Salvage experts are preparing to raise the wreckage of a ferry that sank off the coast of South Korea nearly three years ago, killing 304 people, most of them children on a school trip. The Sewol was structurally unsound, overloaded and travelling too fast on a turn when it capsized and sank on 16 April 2014.

The vessel now lies at a depth of 44 metres (144 feet) on the bottom of the sea off the island of Jindo, and officials hope to find the last nine missing bodies. Of those killed, 250 were teenagers, many of whom obeyed instructions to remain in their cabins even as crew members were escaping the sinking vessel. Bereaved families have been calling for the ship to be raised. IBTimes UK looks back at the most powerful images of the South Korean Sewol ferry disaster.

Sewol ferry disaster 2014 South Korea
22 April 2014: South Korean rescue workers operate at sunset near floats where the Sewol ferry sank Issei Kato/Reuters

A Chinese salvage company has fitted 33 beams beneath the hull, and the system has been tested with 66 hydraulic jacks raising the hull one metre off the bottom, the Ministry of Oceans and Fisheries said. Divers are inspecting the progress.

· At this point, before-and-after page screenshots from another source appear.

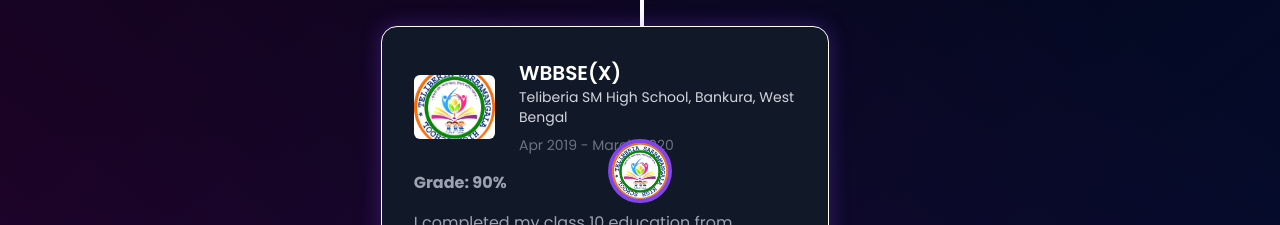
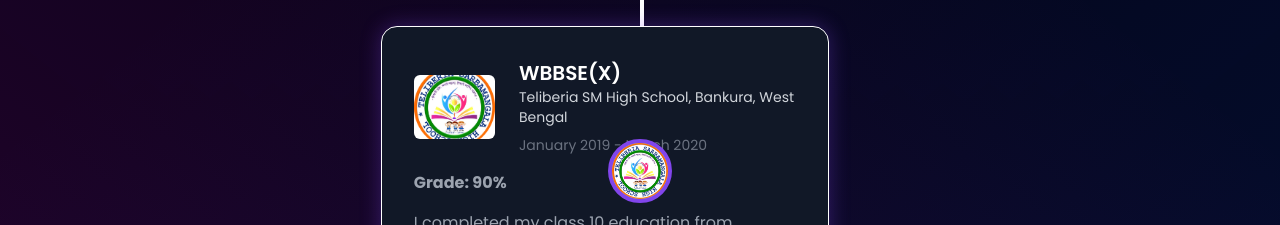
Before and after one commit to subhadipsutradhar2004/Subhadip_Portfolio, a React (Vite) app: page / in a window 1280 px wide. Shown: the part 4000-4225 px from the top of the page. Built offline with nearby package versions, Linux system fonts and the light colour scheme.

Commit message:
Update constants.js

```diff
--- a/src/constants.js
+++ b/src/constants.js
@@ -106,7 +106,7 @@
       id: 2,
       img: Teliberia,
       school: "Teliberia SM High School, Bankura, West Bengal",
-      date: "Apr 2019 - March 2020",
+      date: "January 2019 - March 2020",
       grade: "90%",
       desc: "I completed my class 10 education from Teliberia SM High School, Bankura, West Bengal, under the WBBSE board.",
       degree: "WBBSE(X)",
```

"The vessel is slightly tilted and we need to even it out," Lee Cheol-jo, ministry official in charge of the operation, told reporters. If the ship can be levelled, and if the good weather holds, a decision could be made for the salvagers to go ahead and bring the ship up, the ministry said.